-- Opening Marker --

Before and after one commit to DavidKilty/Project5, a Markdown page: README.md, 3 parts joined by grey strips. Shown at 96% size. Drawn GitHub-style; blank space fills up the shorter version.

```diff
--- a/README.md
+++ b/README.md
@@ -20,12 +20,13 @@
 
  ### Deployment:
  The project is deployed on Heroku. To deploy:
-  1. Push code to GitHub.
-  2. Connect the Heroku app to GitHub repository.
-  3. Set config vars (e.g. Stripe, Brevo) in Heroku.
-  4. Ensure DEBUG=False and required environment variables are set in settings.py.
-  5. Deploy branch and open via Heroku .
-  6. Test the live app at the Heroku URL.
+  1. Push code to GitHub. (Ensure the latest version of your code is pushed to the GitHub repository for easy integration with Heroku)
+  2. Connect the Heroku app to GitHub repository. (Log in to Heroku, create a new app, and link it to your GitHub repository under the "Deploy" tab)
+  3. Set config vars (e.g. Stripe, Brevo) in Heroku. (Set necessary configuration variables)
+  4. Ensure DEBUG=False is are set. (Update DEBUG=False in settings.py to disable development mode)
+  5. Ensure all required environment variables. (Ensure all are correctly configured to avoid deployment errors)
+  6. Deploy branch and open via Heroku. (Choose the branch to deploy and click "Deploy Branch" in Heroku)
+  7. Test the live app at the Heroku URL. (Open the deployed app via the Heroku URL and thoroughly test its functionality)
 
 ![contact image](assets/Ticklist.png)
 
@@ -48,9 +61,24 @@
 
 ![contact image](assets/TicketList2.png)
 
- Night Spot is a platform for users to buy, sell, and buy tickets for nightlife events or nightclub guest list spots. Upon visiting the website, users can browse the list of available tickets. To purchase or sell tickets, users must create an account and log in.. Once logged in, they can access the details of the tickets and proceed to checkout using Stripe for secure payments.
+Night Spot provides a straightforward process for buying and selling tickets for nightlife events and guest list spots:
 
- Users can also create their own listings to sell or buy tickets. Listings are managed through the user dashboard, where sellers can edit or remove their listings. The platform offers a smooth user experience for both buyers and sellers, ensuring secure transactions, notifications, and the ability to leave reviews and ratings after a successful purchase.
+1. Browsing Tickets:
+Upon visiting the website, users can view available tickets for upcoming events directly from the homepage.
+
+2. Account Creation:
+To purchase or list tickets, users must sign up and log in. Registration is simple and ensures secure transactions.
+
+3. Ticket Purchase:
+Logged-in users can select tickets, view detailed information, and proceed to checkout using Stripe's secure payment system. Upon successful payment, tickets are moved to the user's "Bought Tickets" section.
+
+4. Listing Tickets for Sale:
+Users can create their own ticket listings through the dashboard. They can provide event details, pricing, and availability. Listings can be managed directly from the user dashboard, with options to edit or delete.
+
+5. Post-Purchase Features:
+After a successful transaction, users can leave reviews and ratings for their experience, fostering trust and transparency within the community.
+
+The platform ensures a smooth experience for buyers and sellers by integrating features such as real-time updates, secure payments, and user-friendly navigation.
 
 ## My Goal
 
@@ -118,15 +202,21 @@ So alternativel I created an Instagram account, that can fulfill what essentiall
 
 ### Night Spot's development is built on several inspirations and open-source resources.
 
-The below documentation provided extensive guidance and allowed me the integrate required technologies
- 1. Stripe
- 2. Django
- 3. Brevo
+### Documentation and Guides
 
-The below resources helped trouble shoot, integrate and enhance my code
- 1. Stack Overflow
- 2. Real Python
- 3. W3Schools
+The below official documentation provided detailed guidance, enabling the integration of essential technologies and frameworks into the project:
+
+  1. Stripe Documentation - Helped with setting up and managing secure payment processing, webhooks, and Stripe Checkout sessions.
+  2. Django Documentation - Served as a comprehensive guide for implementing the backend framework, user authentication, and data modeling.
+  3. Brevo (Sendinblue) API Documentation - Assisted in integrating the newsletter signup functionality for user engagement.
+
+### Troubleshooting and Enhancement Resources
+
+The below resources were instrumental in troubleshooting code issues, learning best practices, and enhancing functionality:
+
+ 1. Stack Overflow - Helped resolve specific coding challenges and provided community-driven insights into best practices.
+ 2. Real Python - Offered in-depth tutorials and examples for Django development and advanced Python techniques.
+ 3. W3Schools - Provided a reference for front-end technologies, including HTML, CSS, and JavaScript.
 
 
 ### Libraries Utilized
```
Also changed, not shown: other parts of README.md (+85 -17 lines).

-- Closing Marker --

ASSIGNMENT:
Write the whole of the material out again, exactly.

SOLVED EXERCISE:
Before and after one commit to DavidKilty/Project5, a Markdown page: README.md, 3 parts joined by grey strips. Shown at 96% size. Drawn GitHub-style; blank space fills up the shorter version.

```diff
--- a/README.md
+++ b/README.md
@@ -20,12 +20,13 @@
 
  ### Deployment:
  The project is deployed on Heroku. To deploy:
-  1. Push code to GitHub.
-  2. Connect the Heroku app to GitHub repository.
-  3. Set config vars (e.g. Stripe, Brevo) in Heroku.
-  4. Ensure DEBUG=False and required environment variables are set in settings.py.
-  5. Deploy branch and open via Heroku .
-  6. Test the live app at the Heroku URL.
+  1. Push code to GitHub. (Ensure the latest version of your code is pushed to the GitHub repository for easy integration with Heroku)
+  2. Connect the Heroku app to GitHub repository. (Log in to Heroku, create a new app, and link it to your GitHub repository under the "Deploy" tab)
+  3. Set config vars (e.g. Stripe, Brevo) in Heroku. (Set necessary configuration variables)
+  4. Ensure DEBUG=False is are set. (Update DEBUG=False in settings.py to disable development mode)
+  5. Ensure all required environment variables. (Ensure all are correctly configured to avoid deployment errors)
+  6. Deploy branch and open via Heroku. (Choose the branch to deploy and click "Deploy Branch" in Heroku)
+  7. Test the live app at the Heroku URL. (Open the deployed app via the Heroku URL and thoroughly test its functionality)
 
 ![contact image](assets/Ticklist.png)
 
@@ -48,9 +61,24 @@
 
 ![contact image](assets/TicketList2.png)
 
- Night Spot is a platform for users to buy, sell, and buy tickets for nightlife events or nightclub guest list spots. Upon visiting the website, users can browse the list of available tickets. To purchase or sell tickets, users must create an account and log in.. Once logged in, they can access the details of the tickets and proceed to checkout using Stripe for secure payments.
+Night Spot provides a straightforward process for buying and selling tickets for nightlife events and guest list spots:
 
- Users can also create their own listings to sell or buy tickets. Listings are managed through the user dashboard, where sellers can edit or remove their listings. The platform offers a smooth user experience for both buyers and sellers, ensuring secure transactions, notifications, and the ability to leave reviews and ratings after a successful purchase.
+1. Browsing Tickets:
+Upon visiting the website, users can view available tickets for upcoming events directly from the homepage.
+
+2. Account Creation:
+To purchase or list tickets, users must sign up and log in. Registration is simple and ensures secure transactions.
+
+3. Ticket Purchase:
+Logged-in users can select tickets, view detailed information, and proceed to checkout using Stripe's secure payment system. Upon successful payment, tickets are moved to the user's "Bought Tickets" section.
+
+4. Listing Tickets for Sale:
+Users can create their own ticket listings through the dashboard. They can provide event details, pricing, and availability. Listings can be managed directly from the user dashboard, with options to edit or delete.
+
+5. Post-Purchase Features:
+After a successful transaction, users can leave reviews and ratings for their experience, fostering trust and transparency within the community.
+
+The platform ensures a smooth experience for buyers and sellers by integrating features such as real-time updates, secure payments, and user-friendly navigation.
 
 ## My Goal
 
@@ -118,15 +202,21 @@ So alternativel I created an Instagram account, that can fulfill what essentiall
 
 ### Night Spot's development is built on several inspirations and open-source resources.
 
-The below documentation provided extensive guidance and allowed me the integrate required technologies
- 1. Stripe
- 2. Django
- 3. Brevo
+### Documentation and Guides
 
-The below resources helped trouble shoot, integrate and enhance my code
- 1. Stack Overflow
- 2. Real Python
- 3. W3Schools
+The below official documentation provided detailed guidance, enabling the integration of essential technologies and frameworks into the project:
+
+  1. Stripe Documentation - Helped with setting up and managing secure payment processing, webhooks, and Stripe Checkout sessions.
+  2. Django Documentation - Served as a comprehensive guide for implementing the backend framework, user authentication, and data modeling.
+  3. Brevo (Sendinblue) API Documentation - Assisted in integrating the newsletter signup functionality for user engagement.
+
+### Troubleshooting and Enhancement Resources
+
+The below resources were instrumental in troubleshooting code issues, learning best practices, and enhancing functionality:
+
+ 1. Stack Overflow - Helped resolve specific coding challenges and provided community-driven insights into best practices.
+ 2. Real Python - Offered in-depth tutorials and examples for Django development and advanced Python techniques.
+ 3. W3Schools - Provided a reference for front-end technologies, including HTML, CSS, and JavaScript.
 
 
 ### Libraries Utilized
```
Also changed, not shown: other parts of README.md (+85 -17 lines).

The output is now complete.